With a 77-point cushion over his nearest rival in Ferrari's Fernando Alonso, Vettel could conceivably make it four in a row on Sunday in Suzuka, the scene of his 2011 championship success.
Should Vettel achieve the feat, either in Japan or the double header in India and Abu Dhabi that follows, the 26-year-old will become the youngest four-time winner in the sport's history.
Of the three other quadruple championship winners, Juan Manuel Fangio was 45 when he claimed his fourth crown, whilst Alain Prost and Michael Schumacher were 38 and 32 respectively.
"If we are to achieve it, then it would be massive," said Red Bull team principal Horner.
"To win it the first time was special, to defend it was remarkable, and we never thought we could surpass the triple.
"If we get a fourth, it would be something the whole team would be blown away by. It would be phenomenal."
Naturally, the prospect of a fourth title is a tantalising one, not that Horner is allowing his mind to contemplate such a prospect.
"We have not allowed our thoughts to drift, we are not thinking about the championship. We have stayed in the moment and stayed focused," insisted Horner.
"If the moon and stars align and he wins the race and Fernando is ninth or below, then theoretically he can win the championship.
"But our approach in Suzuka will be the same as in our other races this year in that we will go there to get the best out of ourselves, and the championship will tend to take care of itself.
"So long as we win it, I don't care where we win it, but the chances of us winning it in Suzuka are low. When does Fernando Alonso ever not finish a race?
"He is driving supremely well at the moment, and with discipline. He is on a great run.

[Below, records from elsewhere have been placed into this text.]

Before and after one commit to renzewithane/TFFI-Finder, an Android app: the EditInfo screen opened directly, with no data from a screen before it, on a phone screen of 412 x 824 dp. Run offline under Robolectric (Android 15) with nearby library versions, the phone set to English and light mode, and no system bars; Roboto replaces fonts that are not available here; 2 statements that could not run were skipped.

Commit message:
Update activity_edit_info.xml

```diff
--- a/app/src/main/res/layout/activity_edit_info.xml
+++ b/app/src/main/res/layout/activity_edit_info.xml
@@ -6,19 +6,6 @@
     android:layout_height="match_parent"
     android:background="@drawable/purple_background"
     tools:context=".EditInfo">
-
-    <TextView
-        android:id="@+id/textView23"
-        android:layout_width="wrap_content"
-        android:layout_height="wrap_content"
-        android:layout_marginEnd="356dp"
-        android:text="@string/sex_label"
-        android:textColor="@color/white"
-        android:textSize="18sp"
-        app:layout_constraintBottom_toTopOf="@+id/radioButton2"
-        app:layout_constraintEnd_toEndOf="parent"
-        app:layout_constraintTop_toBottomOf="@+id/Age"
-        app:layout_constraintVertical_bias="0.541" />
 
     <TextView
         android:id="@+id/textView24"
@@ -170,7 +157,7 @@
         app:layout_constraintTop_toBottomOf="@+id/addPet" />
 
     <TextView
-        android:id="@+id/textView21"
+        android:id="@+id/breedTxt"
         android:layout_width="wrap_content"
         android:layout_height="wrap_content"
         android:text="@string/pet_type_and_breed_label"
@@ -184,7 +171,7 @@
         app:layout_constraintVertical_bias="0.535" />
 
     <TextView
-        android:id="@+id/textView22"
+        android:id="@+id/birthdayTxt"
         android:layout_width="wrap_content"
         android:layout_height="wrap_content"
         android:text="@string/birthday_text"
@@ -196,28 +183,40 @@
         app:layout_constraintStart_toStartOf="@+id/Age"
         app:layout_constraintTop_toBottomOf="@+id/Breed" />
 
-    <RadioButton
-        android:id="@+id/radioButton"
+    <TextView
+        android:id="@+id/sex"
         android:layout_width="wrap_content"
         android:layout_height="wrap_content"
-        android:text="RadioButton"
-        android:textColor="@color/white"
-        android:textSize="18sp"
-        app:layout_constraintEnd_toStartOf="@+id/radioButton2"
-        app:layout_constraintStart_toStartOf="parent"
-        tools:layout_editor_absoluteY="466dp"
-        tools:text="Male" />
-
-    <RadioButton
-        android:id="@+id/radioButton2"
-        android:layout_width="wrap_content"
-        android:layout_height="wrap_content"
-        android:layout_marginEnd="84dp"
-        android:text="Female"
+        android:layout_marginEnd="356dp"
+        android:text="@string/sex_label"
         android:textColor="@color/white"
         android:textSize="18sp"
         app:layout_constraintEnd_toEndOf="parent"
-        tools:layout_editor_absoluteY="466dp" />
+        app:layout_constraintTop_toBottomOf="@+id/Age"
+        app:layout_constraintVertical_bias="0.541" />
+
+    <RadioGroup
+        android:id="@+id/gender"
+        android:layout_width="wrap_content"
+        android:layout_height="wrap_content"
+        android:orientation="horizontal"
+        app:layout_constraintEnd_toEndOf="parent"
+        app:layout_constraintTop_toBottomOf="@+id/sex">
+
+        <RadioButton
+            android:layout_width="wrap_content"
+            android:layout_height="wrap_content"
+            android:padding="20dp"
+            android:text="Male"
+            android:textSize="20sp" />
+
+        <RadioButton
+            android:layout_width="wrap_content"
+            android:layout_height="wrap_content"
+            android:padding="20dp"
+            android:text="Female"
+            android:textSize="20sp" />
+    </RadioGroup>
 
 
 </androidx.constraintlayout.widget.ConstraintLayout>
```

"So we are going to push to the end of this championship, right up to the chequered flag in Brazil (the final race).
"Because we cannot control what others do, we just need to push ourselves, which is what we will do."
Ironically, Alonso failed to finish last year's Japanese Grand Prix after suffering a first-lap accident, whilst Vettel went on to take the chequered flag, the scenario required that would see the latter become champion again.
It was the German's third victory in four years at Suzuka where he has also been on pole for the last four races.
Despite such dominance, not just in Japan but overall in F1, Horner maintains that "winning never gets boring".
To the fans, and as Lewis Hamilton remarked this week, Vettel may be sending everyone to sleep with his performances, but for Horner the hard work, will and determination within the team are second to none.
"To win races takes so much effort from all the departments behind the scenes," added Horner.
"All the guys and girls back at the factory in Milton Keynes are working flat out.
"We had Adrian Newey (chief technical officer) back in the operations room supporting the team through all of the sessions.
"So he was a virtual attendance at the grand prix, like he was on the pit wall, but he wasn't there.
"And it is down to that type of teamwork, and the effort that goes on behind the scenes that we are able to achieve the kind of results we have over the last four or five years."